Segment Start: Data to examine

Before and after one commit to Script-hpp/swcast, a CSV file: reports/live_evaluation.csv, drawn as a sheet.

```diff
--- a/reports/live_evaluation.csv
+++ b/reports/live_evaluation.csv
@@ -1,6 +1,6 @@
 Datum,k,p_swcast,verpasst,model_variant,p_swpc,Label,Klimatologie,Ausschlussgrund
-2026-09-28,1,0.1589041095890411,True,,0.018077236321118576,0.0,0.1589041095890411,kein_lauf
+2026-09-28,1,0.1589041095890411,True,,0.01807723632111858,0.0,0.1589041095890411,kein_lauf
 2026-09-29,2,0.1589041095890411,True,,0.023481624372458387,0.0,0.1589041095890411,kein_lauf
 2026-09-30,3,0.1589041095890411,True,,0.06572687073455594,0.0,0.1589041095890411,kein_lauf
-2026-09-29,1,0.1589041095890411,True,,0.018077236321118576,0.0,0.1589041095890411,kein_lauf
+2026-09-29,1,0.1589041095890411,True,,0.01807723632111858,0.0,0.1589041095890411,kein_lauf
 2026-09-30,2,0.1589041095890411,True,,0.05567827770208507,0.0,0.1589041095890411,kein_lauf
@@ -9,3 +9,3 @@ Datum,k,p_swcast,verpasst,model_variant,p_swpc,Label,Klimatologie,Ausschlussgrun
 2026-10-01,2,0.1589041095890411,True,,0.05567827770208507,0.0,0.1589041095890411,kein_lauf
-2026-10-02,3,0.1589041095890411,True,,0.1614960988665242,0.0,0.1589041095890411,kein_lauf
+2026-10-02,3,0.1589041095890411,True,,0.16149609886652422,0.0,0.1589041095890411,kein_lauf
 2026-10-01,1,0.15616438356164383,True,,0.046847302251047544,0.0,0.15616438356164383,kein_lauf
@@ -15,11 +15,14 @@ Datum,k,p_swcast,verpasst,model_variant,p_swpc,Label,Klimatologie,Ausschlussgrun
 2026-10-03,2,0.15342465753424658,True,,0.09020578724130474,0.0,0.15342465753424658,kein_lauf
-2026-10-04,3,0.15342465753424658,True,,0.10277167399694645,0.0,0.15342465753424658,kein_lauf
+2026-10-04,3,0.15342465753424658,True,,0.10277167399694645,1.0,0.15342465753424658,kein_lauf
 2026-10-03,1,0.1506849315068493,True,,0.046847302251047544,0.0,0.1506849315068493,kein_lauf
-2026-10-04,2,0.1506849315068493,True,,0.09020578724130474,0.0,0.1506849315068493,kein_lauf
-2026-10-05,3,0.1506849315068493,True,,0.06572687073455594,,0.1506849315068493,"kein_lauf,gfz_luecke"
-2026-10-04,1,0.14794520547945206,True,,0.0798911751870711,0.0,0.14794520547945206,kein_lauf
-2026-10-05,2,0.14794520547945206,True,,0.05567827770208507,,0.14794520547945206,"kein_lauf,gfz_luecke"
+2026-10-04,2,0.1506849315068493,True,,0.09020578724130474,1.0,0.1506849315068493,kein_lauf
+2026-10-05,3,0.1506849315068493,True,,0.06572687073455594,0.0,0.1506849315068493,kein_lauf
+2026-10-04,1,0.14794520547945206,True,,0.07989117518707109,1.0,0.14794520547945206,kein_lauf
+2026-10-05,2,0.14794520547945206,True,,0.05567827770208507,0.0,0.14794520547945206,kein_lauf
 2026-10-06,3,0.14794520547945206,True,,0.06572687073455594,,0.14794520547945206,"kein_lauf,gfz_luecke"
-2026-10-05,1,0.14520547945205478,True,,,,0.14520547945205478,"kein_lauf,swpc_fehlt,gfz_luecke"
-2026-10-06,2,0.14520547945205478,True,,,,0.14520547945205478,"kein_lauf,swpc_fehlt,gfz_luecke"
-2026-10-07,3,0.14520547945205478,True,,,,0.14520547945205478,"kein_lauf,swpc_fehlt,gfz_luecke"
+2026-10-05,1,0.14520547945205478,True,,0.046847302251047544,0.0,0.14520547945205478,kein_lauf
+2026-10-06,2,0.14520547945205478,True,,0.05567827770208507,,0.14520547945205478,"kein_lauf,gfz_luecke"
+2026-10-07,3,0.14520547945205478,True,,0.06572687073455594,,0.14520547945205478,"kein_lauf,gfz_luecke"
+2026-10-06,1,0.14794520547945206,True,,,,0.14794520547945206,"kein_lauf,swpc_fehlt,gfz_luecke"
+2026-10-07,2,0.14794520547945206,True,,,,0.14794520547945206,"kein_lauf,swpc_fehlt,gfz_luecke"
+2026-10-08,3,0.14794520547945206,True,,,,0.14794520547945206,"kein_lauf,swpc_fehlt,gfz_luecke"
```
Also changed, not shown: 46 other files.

Segment End: Data to examine

About this exercise :: Return the listing verbatim.

Response to this exercise ::
Before and after one commit to Script-hpp/swcast, a CSV file: reports/live_evaluation.csv, drawn as a sheet.

```diff
--- a/reports/live_evaluation.csv
+++ b/reports/live_evaluation.csv
@@ -1,6 +1,6 @@
 Datum,k,p_swcast,verpasst,model_variant,p_swpc,Label,Klimatologie,Ausschlussgrund
-2026-09-28,1,0.1589041095890411,True,,0.018077236321118576,0.0,0.1589041095890411,kein_lauf
+2026-09-28,1,0.1589041095890411,True,,0.01807723632111858,0.0,0.1589041095890411,kein_lauf
 2026-09-29,2,0.1589041095890411,True,,0.023481624372458387,0.0,0.1589041095890411,kein_lauf
 2026-09-30,3,0.1589041095890411,True,,0.06572687073455594,0.0,0.1589041095890411,kein_lauf
-2026-09-29,1,0.1589041095890411,True,,0.018077236321118576,0.0,0.1589041095890411,kein_lauf
+2026-09-29,1,0.1589041095890411,True,,0.01807723632111858,0.0,0.1589041095890411,kein_lauf
 2026-09-30,2,0.1589041095890411,True,,0.05567827770208507,0.0,0.1589041095890411,kein_lauf
@@ -9,3 +9,3 @@ Datum,k,p_swcast,verpasst,model_variant,p_swpc,Label,Klimatologie,Ausschlussgrun
 2026-10-01,2,0.1589041095890411,True,,0.05567827770208507,0.0,0.1589041095890411,kein_lauf
-2026-10-02,3,0.1589041095890411,True,,0.1614960988665242,0.0,0.1589041095890411,kein_lauf
+2026-10-02,3,0.1589041095890411,True,,0.16149609886652422,0.0,0.1589041095890411,kein_lauf
 2026-10-01,1,0.15616438356164383,True,,0.046847302251047544,0.0,0.15616438356164383,kein_lauf
@@ -15,11 +15,14 @@ Datum,k,p_swcast,verpasst,model_variant,p_swpc,Label,Klimatologie,Ausschlussgrun
 2026-10-03,2,0.15342465753424658,True,,0.09020578724130474,0.0,0.15342465753424658,kein_lauf
-2026-10-04,3,0.15342465753424658,True,,0.10277167399694645,0.0,0.15342465753424658,kein_lauf
+2026-10-04,3,0.15342465753424658,True,,0.10277167399694645,1.0,0.15342465753424658,kein_lauf
 2026-10-03,1,0.1506849315068493,True,,0.046847302251047544,0.0,0.1506849315068493,kein_lauf
-2026-10-04,2,0.1506849315068493,True,,0.09020578724130474,0.0,0.1506849315068493,kein_lauf
-2026-10-05,3,0.1506849315068493,True,,0.06572687073455594,,0.1506849315068493,"kein_lauf,gfz_luecke"
-2026-10-04,1,0.14794520547945206,True,,0.0798911751870711,0.0,0.14794520547945206,kein_lauf
-2026-10-05,2,0.14794520547945206,True,,0.05567827770208507,,0.14794520547945206,"kein_lauf,gfz_luecke"
+2026-10-04,2,0.1506849315068493,True,,0.09020578724130474,1.0,0.1506849315068493,kein_lauf
+2026-10-05,3,0.1506849315068493,True,,0.06572687073455594,0.0,0.1506849315068493,kein_lauf
+2026-10-04,1,0.14794520547945206,True,,0.07989117518707109,1.0,0.14794520547945206,kein_lauf
+2026-10-05,2,0.14794520547945206,True,,0.05567827770208507,0.0,0.14794520547945206,kein_lauf
 2026-10-06,3,0.14794520547945206,True,,0.06572687073455594,,0.14794520547945206,"kein_lauf,gfz_luecke"
-2026-10-05,1,0.14520547945205478,True,,,,0.14520547945205478,"kein_lauf,swpc_fehlt,gfz_luecke"
-2026-10-06,2,0.14520547945205478,True,,,,0.14520547945205478,"kein_lauf,swpc_fehlt,gfz_luecke"
-2026-10-07,3,0.14520547945205478,True,,,,0.14520547945205478,"kein_lauf,swpc_fehlt,gfz_luecke"
+2026-10-05,1,0.14520547945205478,True,,0.046847302251047544,0.0,0.14520547945205478,kein_lauf
+2026-10-06,2,0.14520547945205478,True,,0.05567827770208507,,0.14520547945205478,"kein_lauf,gfz_luecke"
+2026-10-07,3,0.14520547945205478,True,,0.06572687073455594,,0.14520547945205478,"kein_lauf,gfz_luecke"
+2026-10-06,1,0.14794520547945206,True,,,,0.14794520547945206,"kein_lauf,swpc_fehlt,gfz_luecke"
+2026-10-07,2,0.14794520547945206,True,,,,0.14794520547945206,"kein_lauf,swpc_fehlt,gfz_luecke"
+2026-10-08,3,0.14794520547945206,True,,,,0.14794520547945206,"kein_lauf,swpc_fehlt,gfz_luecke"
```
Also changed, not shown: 46 other files.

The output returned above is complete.